- Required action
Repeat the whole listing below exactly as it reads.

- Task material
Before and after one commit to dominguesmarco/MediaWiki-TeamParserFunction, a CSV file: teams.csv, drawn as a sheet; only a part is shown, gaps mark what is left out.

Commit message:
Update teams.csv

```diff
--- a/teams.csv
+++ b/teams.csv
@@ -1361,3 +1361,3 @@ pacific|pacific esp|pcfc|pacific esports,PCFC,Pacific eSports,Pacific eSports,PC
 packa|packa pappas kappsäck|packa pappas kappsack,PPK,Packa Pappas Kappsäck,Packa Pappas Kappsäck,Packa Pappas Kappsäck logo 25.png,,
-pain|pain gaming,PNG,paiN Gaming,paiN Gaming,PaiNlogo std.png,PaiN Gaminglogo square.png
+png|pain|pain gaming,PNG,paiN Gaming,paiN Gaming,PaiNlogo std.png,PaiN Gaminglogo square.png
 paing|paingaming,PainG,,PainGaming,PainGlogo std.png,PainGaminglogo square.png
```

- Answer area
Before and after one commit to dominguesmarco/MediaWiki-TeamParserFunction, a CSV file: teams.csv, drawn as a sheet; only a part is shown, gaps mark what is left out.

Commit message:
Update teams.csv

```diff
--- a/teams.csv
+++ b/teams.csv
@@ -1361,3 +1361,3 @@ pacific|pacific esp|pcfc|pacific esports,PCFC,Pacific eSports,Pacific eSports,PC
 packa|packa pappas kappsäck|packa pappas kappsack,PPK,Packa Pappas Kappsäck,Packa Pappas Kappsäck,Packa Pappas Kappsäck logo 25.png,,
-pain|pain gaming,PNG,paiN Gaming,paiN Gaming,PaiNlogo std.png,PaiN Gaminglogo square.png
+png|pain|pain gaming,PNG,paiN Gaming,paiN Gaming,PaiNlogo std.png,PaiN Gaminglogo square.png
 paing|paingaming,PainG,,PainGaming,PainGlogo std.png,PainGaminglogo square.png
```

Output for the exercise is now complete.